25 Cited authorities

  1. Coolidge v. New Hampshire

    403 U.S. 443 (1971)   Cited 7,288 times   13 Legal Analyses
    Holding that "a search or seizure carried out on a suspect's premises without a warrant is per se unreasonable, unless the police can show that it falls within one of a carefully defined set of exceptions based on the presence of exigent circumstances"
  2. Wong Sun v. United States

    371 U.S. 471 (1963)   Cited 11,274 times   24 Legal Analyses
    Holding that evidence was inadmissible because it was obtained by exploiting "illegal actions of the police
  3. United States v. Ross

    456 U.S. 798 (1982)   Cited 3,541 times   24 Legal Analyses
    Holding that search under the automobile exception extends only to areas "that may conceal the object of the search"
  4. Colorado v. Bertine

    479 U.S. 367 (1987)   Cited 1,541 times   13 Legal Analyses
    Holding that the decision to seize need be "on the basis of something other than suspicion of evidence of criminal activity"
  5. California v. Acevedo

    500 U.S. 565 (1991)   Cited 1,239 times   9 Legal Analyses
    Holding the Fourth Amendment does not preclude a warrantless search of a container in an automobile where there is probable cause to believe that it contains contraband
  6. People v. De Bour

    40 N.Y.2d 210 (N.Y. 1976)   Cited 2,062 times   6 Legal Analyses
    In People v. LaPene, 352 N.E.2d 562 (N.Y. 1976), the New York Court of Appeals laid out a sliding scale of justifiable police intrusion, short of probable cause to arrest, which specified three distinct levels of intrusion correlating the allowable intensity of police conduct to the nature and weight of the facts precipitating the intrusion.
  7. People v. Concepcion

    2011 N.Y. Slip Op. 5110 (N.Y. 2011)   Cited 168 times

    17 N.Y.3d 192 953 N.E.2d 779, 929 N.Y.S.2d 541 The PEOPLE of the State of New York, Respondent, v. Reynaldo CONCEPCION, Appellant. No. 2011-05110 Court of Appeals of New York. June 14, 2011 Appellate Advocates, New York City (John Gemmill and Lynn W.L. Fahey of counsel), for appellant. Charles J. Hynes, District Attorney, Brooklyn (Thomas S. Burka and Leonard Joblove of counsel), for respondent. OPINION READ, J. The outcome of this appeal is dictated by our decision in People v. LaFontaine, 92 N

  8. People v. Belton

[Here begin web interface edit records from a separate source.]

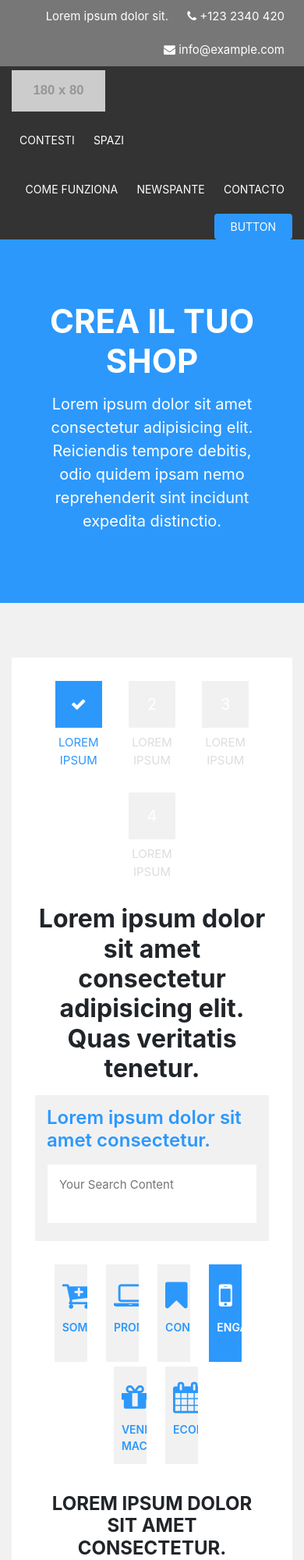
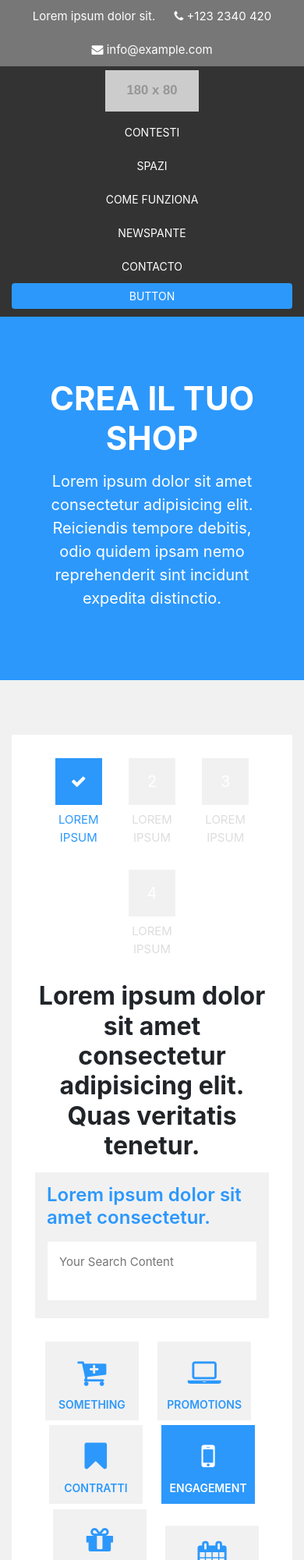
Before and after one commit to saifur703/fiverr-client-jpg-to-html, a plain HTML site: page index.html in a window 390 px wide. Shown: the top 2000 px of the page at 78% size. Drawn offline with nearby package versions, Linux system fonts and the light colour scheme; placeholder pictures from the web are drawn by us.

Commit message:
responsive

```diff
--- a/index.html
+++ b/index.html
@@ -10,13 +10,15 @@
     <link href="https://stackpath.bootstrapcdn.com/font-awesome/4.7.0/css/font-awesome.min.css" rel="stylesheet"
         integrity="sha384-wvfXpqpZZVQGK6TAh5PVlGOfQNHSoD2xbE+QkPxCAFlNEevoEH3Sl0sibVcOQVnN" crossorigin="anonymous">
     <link rel="stylesheet" href="style.css">
+    <link rel="stylesheet" href="responsive.css">
+
 </head>
 
 <body>
     <section class="header-top">
         <div class="container-fluid">
             <div class="row">
-                <div class="col-md-6 offset-md-6 text-right">
+                <div class="col-md-6 offset-md-6 col-sm-12 text-right">
                     <ul>
                         <li><a href="#">Lorem ipsum dolor sit.</a></li>
                         <li><a href="#"><i class="fa fa-phone"></i> +123 2340 420</a></li>
--- /dev/null
+++ b/responsive.css
@@ -0,0 +1,95 @@
+/*	Medium Layout: 1280px	*/
+@media only screen and (min-width: 992px) and (max-width: 1200px) {}
+
+
+
+/*		Tablet Layout: 768px.       */
+
+@media only screen and (min-width: 768px) and (max-width: 991px) {
+
+    .control-btn,
+    .single-control {
+        width: 40%;
+    }
+}
+
+
+
+
+/*		Tablet and Mobile Layout         */
+@media only screen and (max-width: 991px) {
+    .result-box-box {
+        width: 70%;
+        margin: 5px 0;
+    }
+
+    .next-level {
+        text-align: center;
+    }
+
+    .sidebar-box {
+        margin: 15px 0;
+    }
+}
+
+
+/*		Mobile Layout: 320px.         */
+
+@media only screen and (max-width: 767px) {
+
+    .header-top .text-right,
+    .logo {
+        text-align: center !important;
+    }
+
+    .menu-right li,
+    .menu-left li {
+        display: block;
+        text-align: center;
+    }
+
+    .menu-right li a,
+    .menu-left li a {
+        padding: 11px 0;
+    }
+
+    .header {
+        padding-bottom: 10px;
+    }
+
+    .header {
+        padding-bottom: 10px;
+    }
+
+    .single-control {
+        width: 40%;
+        min-height: auto;
+    }
+
+    .result-box h4 {
+        font-size: 20px;
+    }
+
+
+
+
+
+}
+
+
+
+/*		Wide Mobile Layout: 480px.        */
+
+@media only screen and (min-width: 480px) and (max-width: 767px) {}
+
+
+
+
+
+/*	Retina media query.
+	Overrides styles for devices with a
+	device-pixel-ratio of 2+, such as iPhone 4.
+-----------------------------------------------    */
+
+@media only screen and (-webkit-min-device-pixel-ratio: 2),
+only screen and (min-device-pixel-ratio: 2) {}
--- a/style.css
+++ b/style.css
@@ -172,15 +172,19 @@ ul {
   margin-bottom: 30px;
   cursor: pointer;
 }
+
 .content-box h2 {
   font-weight: 700;
 }
+
 .control-btn.active button {
   background: #2c98fc;
 }
+
 .control-btn.active {
   color: #2c98fc;
 }
+
 .search-box {
   background: #f1f1f1;
   padding: 15px;
@@ -198,6 +202,7 @@ ul {
   border: 1px solid #f1f1f1;
   padding: 15px;
 }
+
 .single-control {
   display: inline-block;
   background: #f1f1f1;
@@ -212,16 +217,20 @@ ul {
   min-height: 125px;
   cursor: pointer;
 }
+
 .single-control.active {
   background-color: #2c98fc;
   color: #fff;
 }
+
 .single-control.active:hover {
   color: #fff;
 }
+
 .single-control:hover {
   color: #2c98fc;
 }
+
 .control-box-bottom {
   margin: 30px 0;
 }
@@ -237,7 +246,9 @@ ul {
 .single-control span {
   font-size: 40px;
   font-weight: 300;
+  display: block;
 }
+
 .result-box h4 {
   font-weight: 700;
   text-transform: uppercase;
@@ -268,9 +279,11 @@ ul {
   top: 15px;
   font-size: 50px;
 }
+
 .result-text {
   margin-left: 45px;
 }
+
 .next-level button {
   background: #2c98fc;
   border: none;
@@ -278,10 +291,12 @@ ul {
   padding: 15px 30px;
   border-radius: 5px;
 }
+
 .next-level {
   text-align: left;
   margin-top: 70px;
 }
+
 /* Content Box Area End */
 
 /* Sidebar Area CSS Start */
@@ -324,10 +339,12 @@ ul {
 .sidebar-box .row {
   margin-top: 15px;
 }
+
 .gray-bg {
   background-color: #f1f1f1;
   padding: 15px 0;
 }
+
 /* Sidebar Area CSS End */
 
 /* Footer CSS */
@@ -351,21 +368,27 @@ ul {
   font-weight: 700;
   color: #fff;
 }
+
 .social-link {
   margin-top: 15px;
 }
+
 .social-link a {
   font-size: 20px;
   padding-right: 10px;
 }
+
 .single-fItem a:hover {
   color: #fff;
 }
+
 .footer-bottom {
   background-color: #414141;
   padding: 10px 0;
 }
+
 .copyright {
   color: #f1f1f1;
 }
+
 /* Footer CSS End */
```
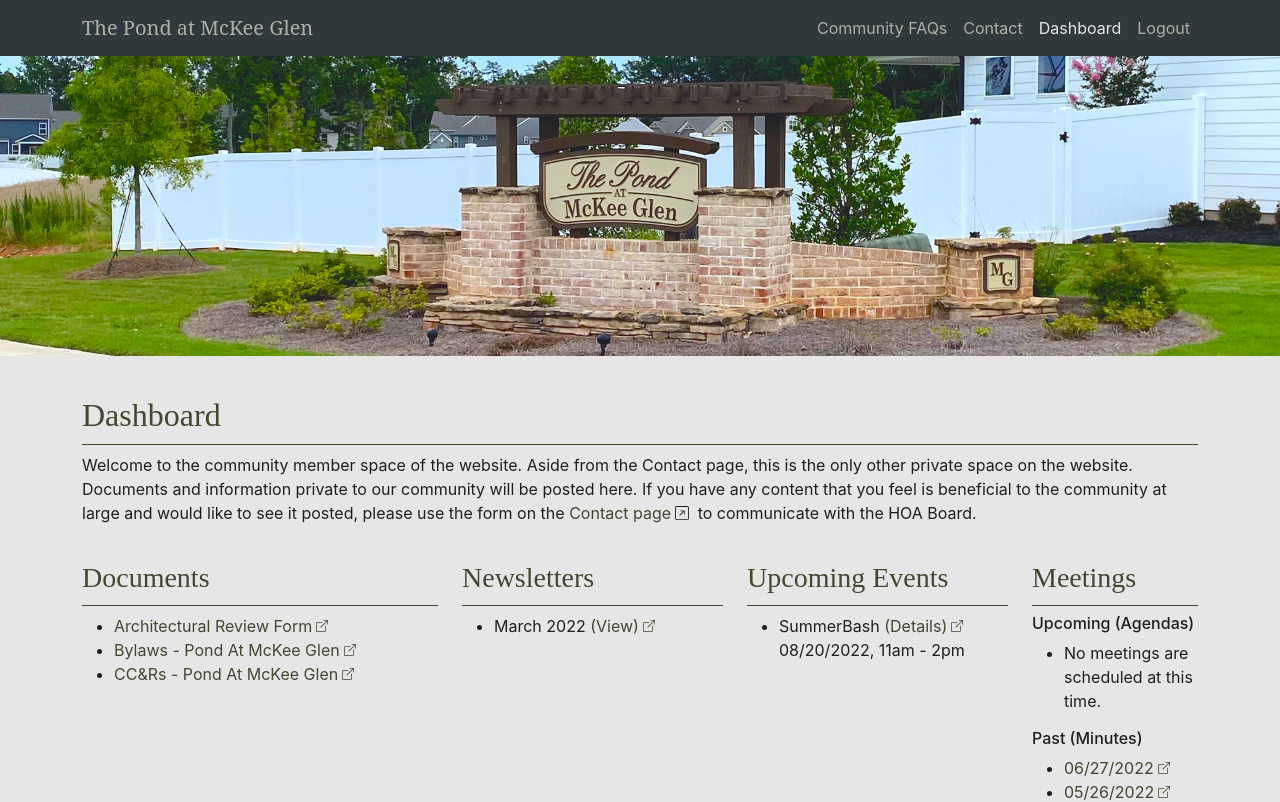
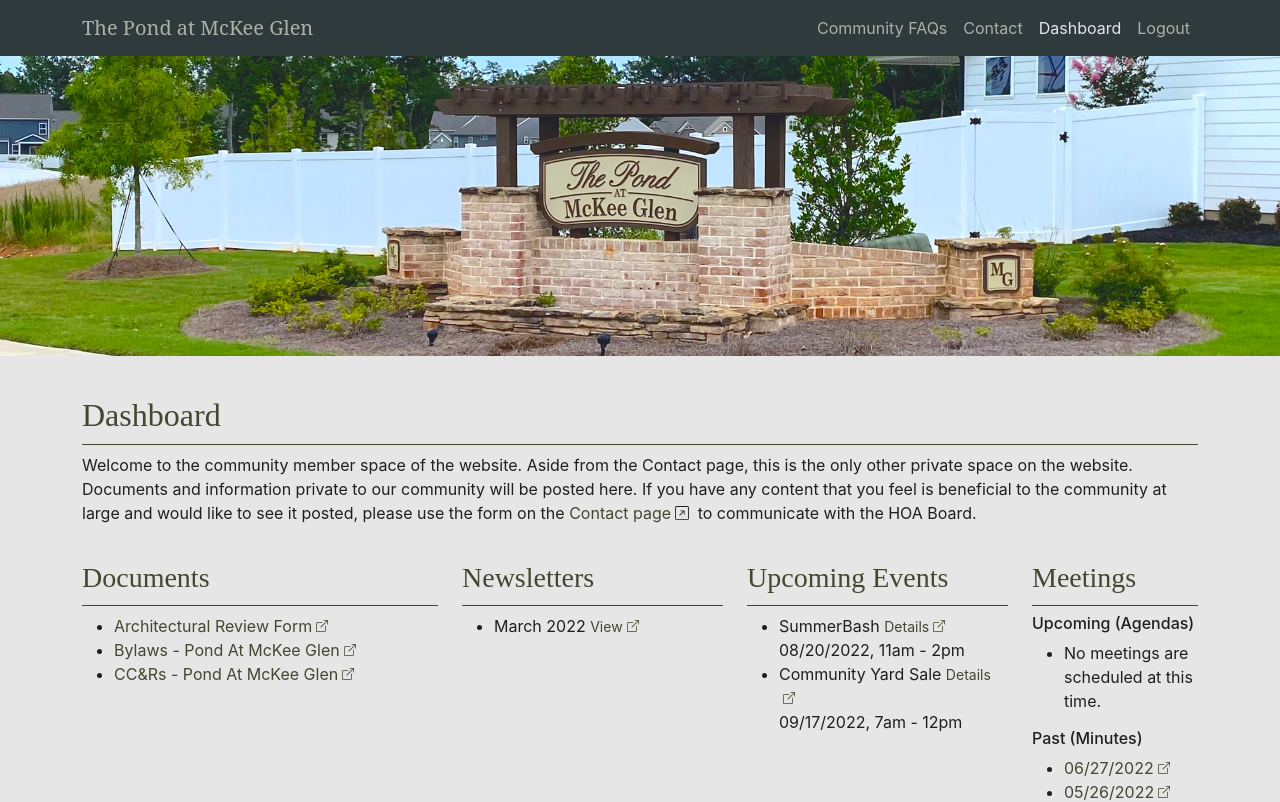
Before and after one commit to michaelfrankdev/mckeeglen, a Next.js app: page /dashboard in a window 1280 px wide. Shown: the top 802 px of the page. Built offline with nearby package versions, Linux system fonts and the light colour scheme; no server answers; sample sign-in values are in the browser's storage.

Commit message:
updates events on dashboard

```diff
--- a/pages/dashboard.js
+++ b/pages/dashboard.js
@@ -65,8 +65,10 @@ const Dashboard = () => {
               <li>
                 March 2022{' '}
                 <a href="https://drive.google.com/file/d/1VPUCxBC_dE-IO5LQ260tNqVONnJ1h_Ag/view" target="_blank" rel="noreferrer">
-                  (View)
-                  <BoxArrowUpRight size={12} className="mx-1 mb-1" />
+                  <small>
+                    View
+                    <BoxArrowUpRight size={12} className="mx-1 mb-1" />
+                  </small>
                 </a>
               </li>
             </ul>
@@ -77,11 +79,24 @@ const Dashboard = () => {
               <li>
                 SummerBash{' '}
                 <a href="https://drive.google.com/file/d/1IZogOt3D6Olv7awwNJYSjGwcRMBEOwLz/view" target="_blank" rel="noreferrer">
-                  (Details)
-                  <BoxArrowUpRight size={12} className="mx-1 mb-1" />
+                  <small>
+                    Details
+                    <BoxArrowUpRight size={12} className="mx-1 mb-1" />
+                  </small>
                 </a>
                 <br />
                 08/20/2022, 11am - 2pm
+              </li>
+              <li>
+                Community Yard Sale{' '}
+                <a href="https://drive.google.com/file/d/1-VGtHZLjWbTuYfxFveWbmrFFRKROavy0/view" target="_blank" rel="noreferrer">
+                  <small>
+                    Details
+                    <BoxArrowUpRight size={12} className="mx-1 mb-1" />
+                  </small>
+                </a>
+                <br />
+                09/17/2022, 7am - 12pm
               </li>
             </ul>
           </Col>
```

    55 N.Y.2d 49 (N.Y. 1982)   Cited 318 times   1 Legal Analyses
    Finding greater protection under state constitution despite similar wording of relevant federal and state search and seizure provision
  9. Commonwealth v. Cruz

    459 Mass. 459 (Mass. 2011)   Cited 112 times   2 Legal Analyses
    In Commonwealth v. Cruz, 459 Mass. 459, 472 (2011), The Supreme Judicial Court of Massachusetts, the highest court of the state, held that, in light of the 2009 law decriminalizing possession of one ounce or less of marijuana, "the odor of burnt marijuana alone cannot reasonably provide suspicion of criminal activity."
  10. U.S. v. Duguay

    93 F.3d 346 (7th Cir. 1996)   Cited 146 times   3 Legal Analyses
    Holding impoundment unconstitutional when another occupant of the vehicle was present at the arrest and could "provide for the speedy and efficient removal of the car from public thoroughfares or parking lots"
  11. Section 470.15 - Determination of appeals by intermediate appellate courts; scope of review

    N.Y. Crim. Proc. Law § 470.15   Cited 14,651 times
    Providing for interests of justice review of unpreserved claims
  12. Section 221.05 - Unlawful possession of marihuana in the second degree

    N.Y. Penal Law § 221.05   Cited 300 times
    Making it a crime for a person to knowingly and unlawfully possess marijuana
  13. Section 221.10 - Unlawful possession of marihuana in the first degree

    N.Y. Penal Law § 221.10   Cited 220 times

    A person is guilty of unlawful possession of marihuana in the first degree when he knowingly and unlawfully possesses one or more preparations, compounds, mixtures or substances containing marihuana and the preparations, compounds, mixtures or substances are of an aggregate weight of more than one ounce. Unlawful possession of marihuana in the first degree is a violation punishable only by a fine of not more than two hundred dollars. N.Y. Penal Law § 221.10 Amended by New York Laws 2019, ch. 131